The last segment of the 1849 order list is the hardest to identify. Laity – the non-clerical, ordinary Catholics who filled the pews of a Sunday Mass – were and still are crucial in the Church. Of the 23 or so purchasers who remain unknown in the 1849 ledger, at least twelve are laity. Their lack of a clear institutional affiliation makes identification difficult. One can have little hope of finding a “Mrs. Jones” who placed an order in September 1849, and yet the presence of non-religious individuals is an important part of this story. Their orders show how Catholicism was being transmitted outside the hierarchy of the Church, and how the laity were playing a part in the move of both Christianity and these specific books westward. With luck, some of these individuals can be identified at some point, but even examining their purchases offers some insight into their involvement in the larger movement.
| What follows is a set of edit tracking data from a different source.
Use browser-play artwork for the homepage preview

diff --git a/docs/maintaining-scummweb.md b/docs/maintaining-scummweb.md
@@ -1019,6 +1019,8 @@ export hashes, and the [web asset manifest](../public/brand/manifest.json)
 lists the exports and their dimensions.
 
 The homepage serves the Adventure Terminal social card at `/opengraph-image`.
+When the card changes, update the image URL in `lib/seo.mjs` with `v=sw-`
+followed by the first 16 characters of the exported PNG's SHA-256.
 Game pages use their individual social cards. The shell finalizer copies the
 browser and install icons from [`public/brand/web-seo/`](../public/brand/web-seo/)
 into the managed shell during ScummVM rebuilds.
It may be hard to track down the Mrs. Jones who placed this order.

It may be hard to track down the Mrs. Jones who placed this order.

So who were the most active purchasers during this period?  Between May and September 1849, the top three purchasers were neither Vincentians nor Jesuits despite their large presence in the market. Rev. Simon Siegrist, a parish priest from St. Louis, had the most orders (six), followed by Rev. Simon Paris, the rector of St. Louis Cathedral (five) and Sr. Olympia (four). The presence of Father Siegrist at the top of the list is surprising as he was not seemingly high in the Archdiocese’s hierarchy nor was he a member of any order. Siegrist did order several German works, and it is likely that he served the city’s growing immigrant German population. Hopefully over the course of the coming semester I can uncover more about what he was purchasing and what his role in St. Louis might have been.

Father Paris’s presence as the second most prolific purchaser is not surprising, however. As the rector of the Archdiocesan seat, he occupied a high position within St. Louis Catholic life and likely administered over a number of programs.

Rounding out the top three was a woman, a nun named Sister Olympia who placed four orders in 1849. Her high number of orders reflects the work of a woman in education (in May 1849, for example, she ordered fifty catechisms).  As a member of the Sisters of Charity of St. Joseph, Sister Olympia worked at St. Vincent’s Free School in St. Louis where she could put her catechisms to use teaching the city’s growing Catholic youth.

In all, 1849 is a great year for analysis, one that has been well-identified in terms of purchasers (relative to the other years studied, it has a much small percentage of unidentified purchasers). With a good understanding of who the individuals making purchases were and where they were located, we can begin to look at what they were buying. Bianca has done amazing work analyzing the works purchased in 1846, noting that nearly 350 unique items were purchased in that year. 1849 has fewer purchases than 1846, but I anticipate that it has as much variation in the titles sold.

A typical page from the ledger, showing orders in June 1849 from Father Siegrist, Father Dahmen, and Sister Genevieve.

A typical page from the ledger, showing orders in June 1849 from Father Siegrist, Father Dahmen, and Sister Genevieve.

Over the next few weeks, I will begin marking each item ordered in 1849, organizing them by order number to keep track of who was buying what. By the end, I should be left with a list that shows each respective book ordered, the number of transactions that included a specific book, the number of copies sold in each transaction, and the price charged per copy in each order. Creating this list will open a number of different paths for further analysis, including comparing the prices the Jesuits charged their respective customers and which books were most widely bought. However, I am most excited to use the list of titles to begin investigating what these books said about mid-century Catholicism. I hope to conduct research on the titles, producing at a minimum a few sentences on each work in order to understand what these pioneer priests and Catholics were reading. My work for the last few months has been building towards this study and I am excited to begin working on it.